WHAT YOU NEED TO DO = The response must contain every line from the records below that has "mContext".

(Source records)
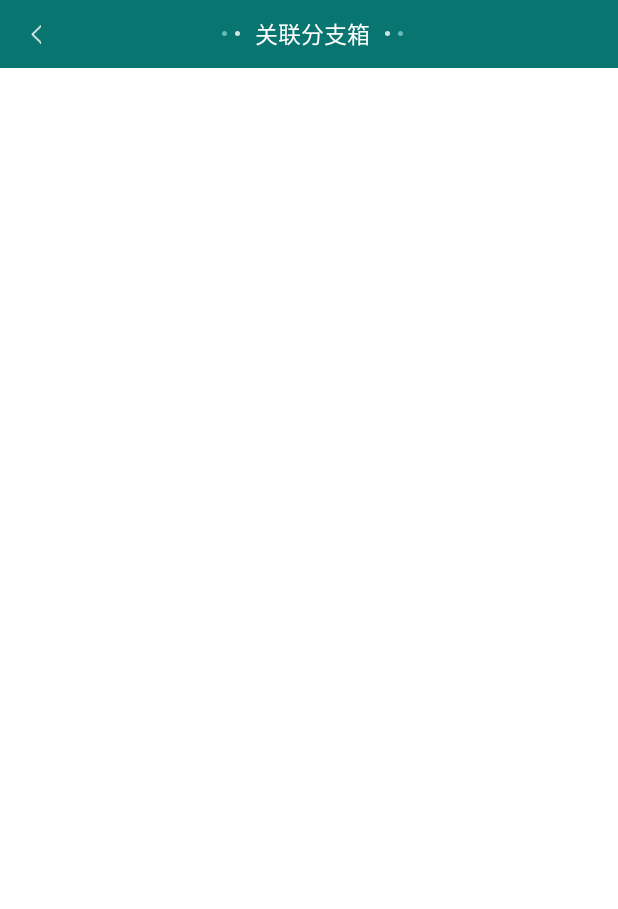
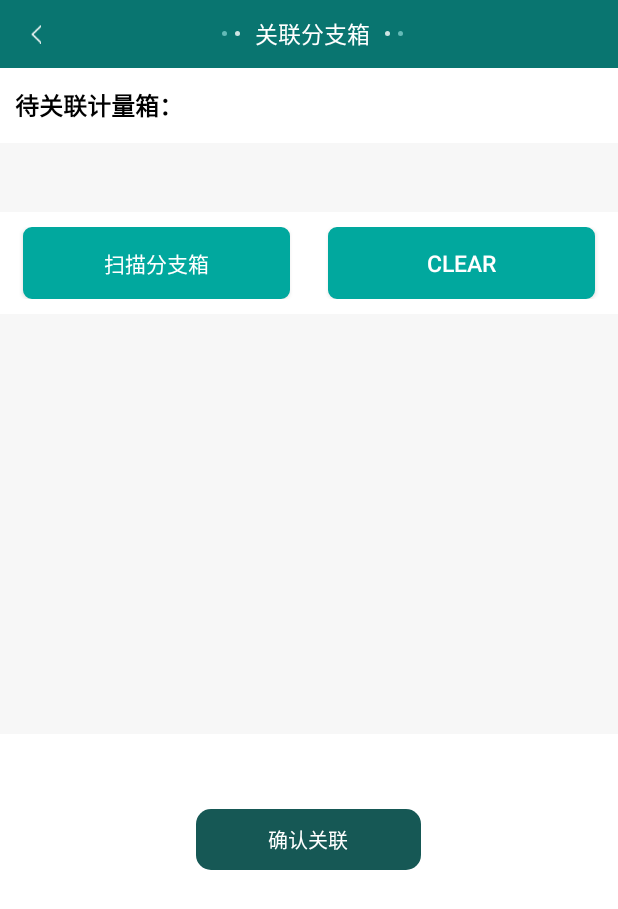
Before and after one commit to zane618/android-ah-uhf-new, an Android app: the FenzhixActivity screen opened directly, with no data from a screen before it, on a phone screen of 412 x 824 dp. Shown: the top 909 px of the screen. Run offline under Robolectric (Android 15) with nearby library versions, the phone set to English and light mode, and no system bars; our stand-ins replace ButterKnife, EventBus; libraries missing offline, so code that uses them is left out: com.chad.library; 4 statements that could not run were skipped.

Commit message:
分支箱处理

```diff
--- a/app/src/main/AndroidManifest.xml
+++ b/app/src/main/AndroidManifest.xml
@@ -51,7 +51,7 @@
         <activity
             android:name=".activity.RecordDataActivity" />
         <activity
-            android:name=".activity.FenzhixActivity" />
+            android:name=".activity.fenzhix.FenzhixActivity" />
         <activity
             android:name=".activity.pic.PhotoPickerActivity" />
         <activity
--- a/app/src/main/java/com/beiming/uhf_test/activity/FenzhixActivity.kt
+++ /dev/null
@@ -1,28 +0,0 @@
-package com.beiming.uhf_test.activity
-
-import com.beiming.uhf_test.base.BaseActivity
-import com.beiming.uhf_test.databinding.ActivityFenzhixBinding
-
-/**
- * created by zhangshi on 2022/8/9.
- */
-class FenzhixActivity : BaseActivity() {
-    private lateinit var binding: ActivityFenzhixBinding
-
-    override fun setContentView() {
-        binding = ActivityFenzhixBinding.inflate(layoutInflater)
-        setContentView(binding.root)
-    }
-
-    override fun initView() {
-        binding.inTitle.tvTitleName.text = "关联分支箱"
-    }
-
-    override fun initListener() {
-        TODO("Not yet implemented")
-    }
-
-    override fun initData() {
-        TODO("Not yet implemented")
-    }
-}
--- /dev/null
+++ b/app/src/main/java/com/beiming/uhf_test/activity/fenzhix/FzxBarCodeAdpater.java
@@ -0,0 +1,61 @@
+package com.beiming.uhf_test.activity.fenzhix;
+
+import android.content.Context;
+import android.text.TextUtils;
+import android.widget.ImageView;
+
+import androidx.annotation.Nullable;
+
+import com.beiming.uhf_test.R;
+import com.beiming.uhf_test.bean.BarCodeBean;
+import com.beiming.uhf_test.bean.MeasBoxBean;
+import com.chad.library.adapter.base.BaseQuickAdapter;
+import com.chad.library.adapter.base.BaseViewHolder;
+
+import java.util.List;
+
+/**
+ * 扫描条形码的适配器,分支箱 显示勾选
+ */
+
+public class FzxBarCodeAdpater extends BaseQuickAdapter<BarCodeBean, BaseViewHolder> {
+
+    public FzxBarCodeAdpater(@Nullable List<BarCodeBean> data) {
+        super(R.layout.listtag_items_fenzhix, data);
+    }
+
+
+    @Override
+    protected void convert(BaseViewHolder helper, BarCodeBean item) {
+
+        if (helper.getAdapterPosition() % 2 == 0)
+            helper.setBackgroundColor(R.id.item, mContext.getResources().getColor(R.color.bg_gray));
+        else
+            helper.setBackgroundColor(R.id.item, mContext.getResources().getColor(R.color.white));
+
+        if (!TextUtils.isEmpty(item.getBarCode())) {
+            helper.setText(R.id.tv_tag_uii, "分支箱：" + item.getBarCode());
+            helper.setTextColor(R.id.tv_tag_uii, mContext.getResources().getColor(R.color.black));
+
+        }
+        ImageView iv = helper.getView(R.id.iv);
+        if (item.isSelect()) {
+            iv.setImageResource(R.drawable.rb_sel);
+        } else {
+            iv.setImageResource(R.drawable.rb_nol);
+        }
+        iv.setOnClickListener(v -> {
+            boolean old = item.isSelect();
+            if (old) { //选中状态，再点击 不给效果
+                return;
+            }
+            boolean newer = true;
+            for (BarCodeBean bean : getData()) {
+                bean.setSelect(!newer);
+            }
+            item.setSelect(newer);
+
+            notifyDataSetChanged();
+        });
+    }
+}
--- a/app/src/main/java/com/beiming/uhf_test/base/BaseActivity.java
+++ b/app/src/main/java/com/beiming/uhf_test/base/BaseActivity.java
@@ -54,6 +54,7 @@ public abstract class BaseActivity extends AppCompatActivity {
     @Override
     protected void onCreate(@Nullable Bundle savedInstanceState) {
         super.onCreate(savedInstanceState);
+        getData();
         // 添加Activity到堆栈
         AppManager.getAppManager().addActivity(this);
         supportRequestWindowFeature(Window.FEATURE_NO_TITLE);
@@ -83,6 +84,10 @@ public abstract class BaseActivity extends AppCompatActivity {
 //        hideBottomUIMenu();
         //设置软键盘弹出遮盖其他布局
         getWindow().setSoftInputMode(WindowManager.LayoutParams.SOFT_INPUT_ADJUST_PAN);
+    }
+
+    protected void getData(){
+
     }
 
     @Override
--- a/app/src/main/java/com/beiming/uhf_test/fragment/UHFReadTagFragment.java
+++ b/app/src/main/java/com/beiming/uhf_test/fragment/UHFReadTagFragment.java
@@ -405,7 +405,7 @@ public class UHFReadTagFragment extends KeyDwonFragment implements View.OnClickL
             btnShibie.setText(mContext.getString(R.string.title_stop_Inventory));
             RfidHelper.getInstance().startScan(new IRfidListener() {
                 @Override
-                public void onRfidResult(@NonNull String s) {
+                public void onRfidResult(String s) {
                     LogPrintUtil.zhangshi("thread: " + Thread.currentThread().getName()
                             + "  s: " + s);
                     addEPCToList(s);
--- a/app/src/main/java/com/beiming/uhf_test/tools/rfid/IRfidListener.kt
+++ b/app/src/main/java/com/beiming/uhf_test/tools/rfid/IRfidListener.kt
@@ -5,7 +5,7 @@ package com.beiming.uhf_test.tools.rfid
  */
 interface IRfidListener {
 
-    fun onRfidResult(s: String)
+    fun onRfidResult(s: String?)
 
     fun onStop()
 
--- a/app/src/main/java/com/beiming/uhf_test/tools/rfid/RfidHelper.java
+++ b/app/src/main/java/com/beiming/uhf_test/tools/rfid/RfidHelper.java
@@ -314,6 +314,7 @@ public class RfidHelper implements ReadListener {
         public boolean handleMessage(@NonNull Message msg) {
             switch (msg.what) {
                 case 1:
+                    LogPrintUtil.zhangshi("rfid: s: " + msg.obj);
                     if (listener != null) {
                         listener.onRfidResult(msg.obj.toString());
                     }
--- a/app/src/main/res/layout/activity_fenzhix.xml
+++ b/app/src/main/res/layout/activity_fenzhix.xml
@@ -10,5 +10,87 @@
         android:id="@+id/in_title"
         layout="@layout/include_title_bar" />
 
+    <TextView
+        android:layout_width="wrap_content"
+        android:layout_height="50dp"
+        android:text="待关联计量箱："
+        android:gravity="center_vertical"
+        android:layout_marginLeft="10dp"
+        android:textColor="@color/black"
+        android:textSize="16sp"
+        android:textStyle="bold" />
+
+    <LinearLayout
+        android:id="@+id/ll_item"
+        android:layout_width="match_parent"
+        android:layout_height="wrap_content"
+        android:gravity="center_vertical"
+        android:orientation="horizontal"
+        android:background="@color/bg_gray"
+        android:paddingLeft="10dp"
+        android:paddingTop="13dp"
+        android:paddingRight="10dp"
+        android:paddingBottom="13dp">
+
+        <TextView
+            android:id="@+id/tv_xiang"
+            android:layout_width="0dip"
+            android:layout_height="wrap_content"
+            android:layout_weight="5"
+            tools:text="箱：34932488302239820840" />
+
+    </LinearLayout>
+
+    <LinearLayout
+        android:id="@+id/layout12"
+        android:layout_width="fill_parent"
+        android:layout_height="wrap_content"
+        android:orientation="horizontal"
+        android:padding="10dp">
+
+        <Button
+            android:id="@+id/btnScan"
+            android:layout_width="wrap_content"
+            android:layout_height="wrap_content"
+            android:layout_marginLeft="5dp"
+            android:layout_marginRight="5dp"
+            android:layout_weight="1"
+            android:background="@drawable/button_bg"
+            android:text="扫描分支箱"
+            android:textColor="@color/white" />
+
+        <Button
+            android:id="@+id/BtClear"
+            android:layout_width="wrap_content"
+            android:layout_height="wrap_content"
+            android:layout_weight="1"
+            android:layout_marginLeft="20dp"
+            android:layout_marginRight="5dp"
+            android:background="@drawable/button_bg"
+            android:text="@string/btClear"
+            android:textColor="@color/white"
+            android:textSize="15sp" />
+    </LinearLayout>
+
+    <androidx.recyclerview.widget.RecyclerView
+        android:id="@+id/rv_box"
+        android:layout_width="match_parent"
+        android:layout_height="280dp"
+        android:background="@color/gray_f7f7f7">
+
+    </androidx.recyclerview.widget.RecyclerView>
+
+    <TextView
+        android:id="@+id/sure"
+        android:layout_width="150dp"
+        android:layout_height="wrap_content"
+        android:layout_marginTop="50dp"
+        android:gravity="center"
+        android:padding="10dp"
+        android:layout_gravity="center"
+        android:textSize="13sp"
+        android:textColor="@color/white"
+        android:background="@drawable/sel_01"
+        android:text="确认关联"/>
 
 </LinearLayout>
```
Also changed, not shown: app/src/main/java/com/beiming/uhf_test/activity/fenzhix/FenzhixActivity.kt (added, +129 -0 lines), app/src/main/java/com/beiming/uhf_test/bean/BarCodeBean.java (+10 -0 lines), app/src/main/java/com/beiming/uhf_test/fragment/DataRecordFragment.java (+14 -5 lines), app/src/main/java/com/beiming/uhf_test/fragment/KeyDwonFragment.java (+4 -4 lines), app/src/main/res/layout/listtag_items_fenzhix.xml (added, +26 -0 lines).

SOLUTION TO THE EXERCISE =
+            helper.setBackgroundColor(R.id.item, mContext.getResources().getColor(R.color.bg_gray));
+            helper.setBackgroundColor(R.id.item, mContext.getResources().getColor(R.color.white));
+            helper.setTextColor(R.id.tv_tag_uii, mContext.getResources().getColor(R.color.black));
             btnShibie.setText(mContext.getString(R.string.title_stop_Inventory));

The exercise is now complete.